- Uprights: 1/4" x 3-1/2" x ~26"
- Cross tube: 3" square x .120" wall x 84"
- Support tubes: 2" x 3" x .120" wall x ~13"
- Top step: 16" x 25" x .120" plate
- Misc: 1" x 1/8" flat stock, 1" x 1/8" angle
The bill for this steel was $90, which I thought was very reasonable.
This here little red machine (below) came in quite handy to cut all the pieces to length. My dear wife bought the band saw for me last year for my birthday.
This next photo shows the uprights and tube cross member welded together and bolted in place. I used ratchet straps to hold the tube in place while tack welding things in place.
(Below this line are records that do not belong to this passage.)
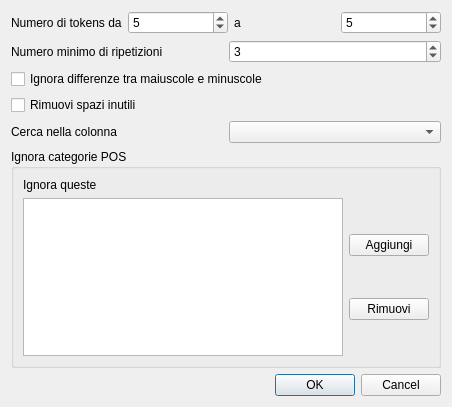
First picture: the form in forms/ripetizioni.ui, repository zorbaproject/Bran, before the edit.
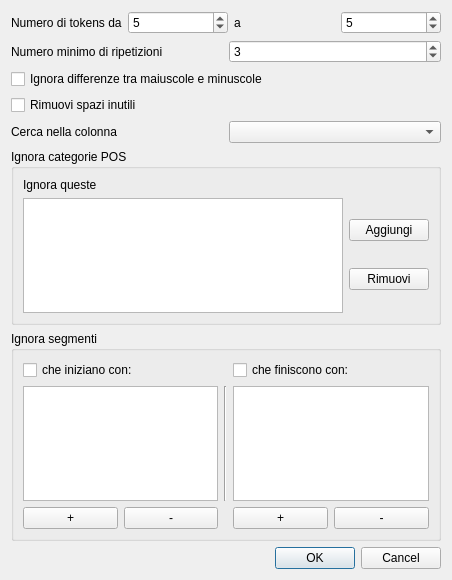
Second picture: the form after the edit.

Commit message: Ignora parole vuote nei segmenti ripetuti

Diff of the .ui file:
```diff
--- a/forms/ripetizioni.ui
+++ b/forms/ripetizioni.ui
@@ -7,7 +7,7 @@
     <x>0</x>
     <y>0</y>
     <width>452</width>
-    <height>407</height>
+    <height>580</height>
    </rect>
   </property>
   <property name="windowTitle">
@@ -129,6 +129,78 @@
      </layout>
     </widget>
    </item>
+   <item>
+    <widget class="QGroupBox" name="groupBox_2">
+     <property name="title">
+      <string>Ignora segmenti</string>
+     </property>
+     <layout class="QGridLayout" name="gridLayout_2">
+      <item row="1" column="0">
+       <widget class="QListWidget" name="vuoteI"/>
+      </item>
+      <item row="0" column="2">
+       <widget class="QCheckBox" name="ignoreF">
+        <property name="text">
+         <string>che finiscono con:</string>
+        </property>
+       </widget>
+      </item>
+      <item row="3" column="2">
+       <layout class="QHBoxLayout" name="horizontalLayout_5">
+        <item>
+         <widget class="QPushButton" name="addF">
+          <property name="text">
+           <string>+</string>
+          </property>
+         </widget>
+        </item>
+        <item>
+         <widget class="QPushButton" name="remF">
+          <property name="text">
+           <string>-</string>
+          </property>
+         </widget>
+        </item>
+       </layout>
+      </item>
+      <item row="0" column="0">
+       <widget class="QCheckBox" name="ignoreI">
+        <property name="text">
+         <string>che iniziano con:</string>
+        </property>
+       </widget>
+      </item>
+      <item row="3" column="0">
+       <layout class="QHBoxLayout" name="horizontalLayout_3">
+        <item>
+         <widget class="QPushButton" name="addI">
+          <property name="text">
+           <string>+</string>
+          </property>
+         </widget>
+        </item>
+        <item>
+         <widget class="QPushButton" name="remI">
+          <property name="text">
+           <string>-</string>
+          </property>
+         </widget>
+        </item>
+       </layout>
+      </item>
+      <item row="1" column="2">
+       <widget class="QListWidget" name="vuoteF"/>
+      </item>
+      <item row="1" column="1">
+       <widget class="Line" name="line">
+        <property name="orientation">
+         <enum>Qt::Vertical</enum>
+        </property>
+       </widget>
+      </item>
+     </layout>
+    </widget>
+   </item>
    <item>
     <widget class="QDialogButtonBox" name="buttonBox">
      <property name="orientation">
```
The commit also changes 7 other files.
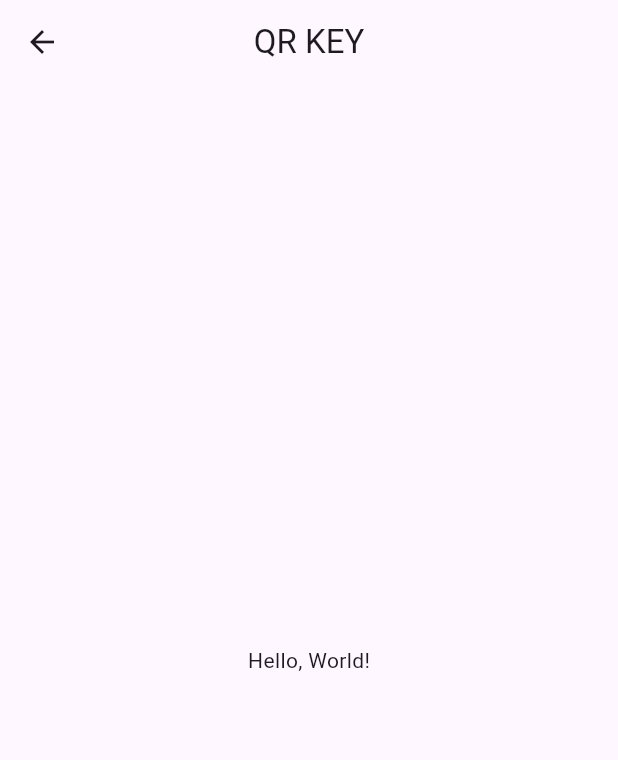
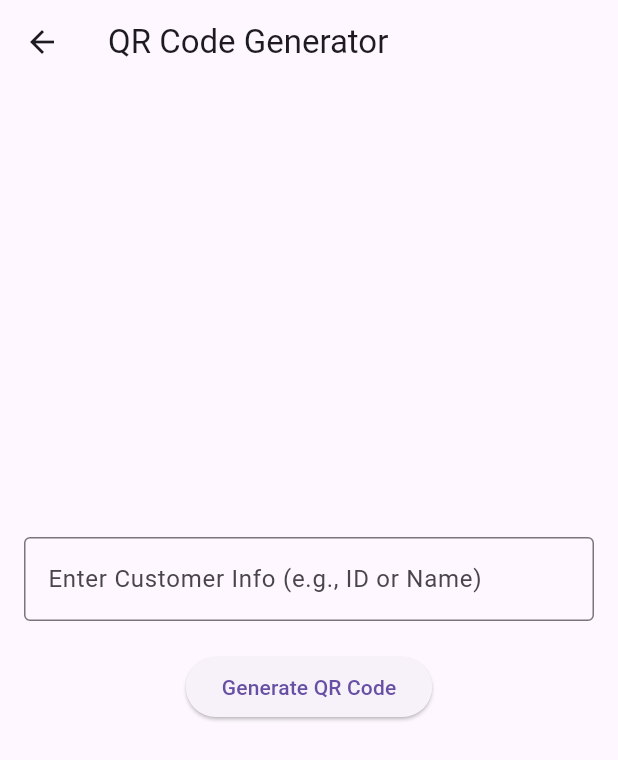
Before and after one commit to cathyolandre/SCANTRON-APP-2, a Flutter app: the AdminPage screen opened directly, after a tap on the "qr code" icon, on a phone screen of 412 x 824 dp. Shown: the top 760 px of the screen. Run offline on Flutter 3.47's test engine with Material 3 defaults, Android fonts, the phone set to English and light mode, and no system bars; our stand-ins replace cloud_firestore, firebase_core, qr_flutter; missing offline and left inert: mobile_scanner; accounts and stored records are empty.

Commit message:
firebase

```diff
--- a/lib/admin_page.dart
+++ b/lib/admin_page.dart
@@ -94,7 +94,7 @@ class AdminPage extends StatelessWidget {
                 onPressed: () {
                   Navigator.push(
                     context,
-                    MaterialPageRoute(builder: (context) => Qrgenerate()),
+                    MaterialPageRoute(builder: (context) => QRCodeGenerationPage()),
                   );
                 },
                 icon: Icon(Icons.qr_code_rounded, color: Colors.black, size: 40), // Increased icon size
--- a/lib/qrgenerate.dart
+++ b/lib/qrgenerate.dart
@@ -1,17 +1,105 @@
+import 'package:flutter/foundation.dart';
 import 'package:flutter/material.dart';
+import 'package:qr_flutter/qr_flutter.dart';
+import 'package:cloud_firestore/cloud_firestore.dart'; // Import Firestore
 
-class Qrgenerate extends StatelessWidget {
-  const Qrgenerate({super.key});
+class QRCodeGenerationPage extends StatefulWidget {
+  const QRCodeGenerationPage({super.key});
+
+  @override
+  QRCodeGenerationPageState createState() => QRCodeGenerationPageState();
+}
+
+class QRCodeGenerationPageState extends State<QRCodeGenerationPage> {
+  final TextEditingController _customerInfoController = TextEditingController();
+  String _qrData = '';
+
+  // Function to generate a unique code for the customer based on entered info
+  String _generateUniqueCode(String customerInfo) {
+    // Example unique identifier based on customer info and timestamp
+    final timestamp = DateTime.now().millisecondsSinceEpoch;
+    return 'CUSTOMER-$customerInfo-$timestamp';
+  }
+
+  // Function to handle QR code generation and storage
+  Future<void> _generateAndSaveQRCode() async {
+    final customerInfo = _customerInfoController.text;
+    if (customerInfo.isEmpty) return;  // Ensure info is provided
+
+    final uniqueCode = _generateUniqueCode(customerInfo);
+
+    // Store the generated code for this customer in Firestore
+    await _storeCustomerCode(customerInfo, uniqueCode);
+
+    setState(() {
+      _qrData = uniqueCode;
+    });
+  }
+
+  // Function to store customer code in Firestore
+  Future<void> _storeCustomerCode(String customerInfo, String code) async {
+    try {
+      // Reference to Firestore collection
+      final collection = FirebaseFirestore.instance.collection('customer_codes');
+
+      // Store customer code in the Firestore collection
+      await collection.add({
+        'customer_info': customerInfo,  // Store customer info (e.g., name or ID)
+        'unique_code': code,            // Store the generated code
+        'timestamp': FieldValue.serverTimestamp(),  // Save timestamp
+      });
+
+      if (kDebugMode) {
+        print("Customer code stored successfully!");
+      }
+    } catch (e) {
+      if (kDebugMode) {
+        print("Error storing customer code: $e");
+      }
+    }
+  }
 
   @override
   Widget build(BuildContext context) {
     return Scaffold(
       appBar: AppBar(
-        title: Text('QR KEY'),
-        centerTitle: true,  // Centers the title
+        title: Text("QR Code Generator"),
       ),
-      body: Center(
-        child: Text('Hello, World!'),
+      body: Padding(
+        padding: const EdgeInsets.all(16.0),
+        child: Column(
+          mainAxisAlignment: MainAxisAlignment.center,
+          children: [
+            TextField(
+              controller: _customerInfoController,
+              decoration: InputDecoration(
+                labelText: "Enter Customer Info (e.g., ID or Name)",
+                border: OutlineInputBorder(),
+              ),
+            ),
+            SizedBox(height: 20),
+            ElevatedButton(
+              onPressed: _generateAndSaveQRCode,
+              child: Text("Generate QR Code"),
+            ),
+            SizedBox(height: 40),
+            if (_qrData.isNotEmpty)
+              Column(
+                children: [
+                  QrImageView(
+                    data: _qrData,
+                    version: QrVersions.auto,
+                    size: 200.0,
+                  ),
+                  SizedBox(height: 20),
+                  Text(
+                    "QR Code Generator",
+                    textAlign: TextAlign.center,
+                  ),
+                ],
+              ),
+          ],
+        ),
       ),
     );
   }
--- a/pubspec.yaml
+++ b/pubspec.yaml
@@ -38,6 +38,9 @@ dependencies:
   provider: ^6.0.1
   intl: ^0.18.0
   pretty_qr_code: ^3.3.0
+  qr_flutter: ^4.1.0
+  firebase_core: ^2.25.4
+  cloud_firestore: ^4.17.5
 
 dev_dependencies:
   flutter_test:
```
Also changed, not shown: lib/main.dart (+20 -0 lines), lib/firebase_options.dart (added), pubspec.lock, 6 other files.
Oh, and there are those nasty scissor steps, too.... :-)
This next photo shows how I managed to bolt the side supports to the jack supports. The lower nut is for the jack, and I drilled 3/4" holes to allow the nuts to clear the step supports.
Next are the two step supports that are welded to the cross member.
In the next photo, the plate on top is not yet cut to size, but is there to see how things look.
First trial run extending the steps out (below). I even tried the steps out and nothing broke off or bent. I computed how much torque the steps apply to the bracketry when someone like me (a svelte 230 pounds) is standing on them, and it is quite substantial. About 800 lb-ft of torque is imparted to the cross member, not a trivial amount.
After much welding (my trusty Lincoln WeldPak 100 wire feed never skipped a beat) and drilling, here is the finished product:
A close-up shot of the top step and supports (and my wife's good idea of capping the support tubes - looks so much more finished than those gaping 2x3 holes):
Below is the top step, never been stepped on yet... but that won't last long.
I still need to add non-skid strips to the top step (and the next one down too, that Kwikee failed to install at the factory, but they did send me a chunk of it in the mail). I also need to add a switch or two to make the steps go up and down. Minor detail.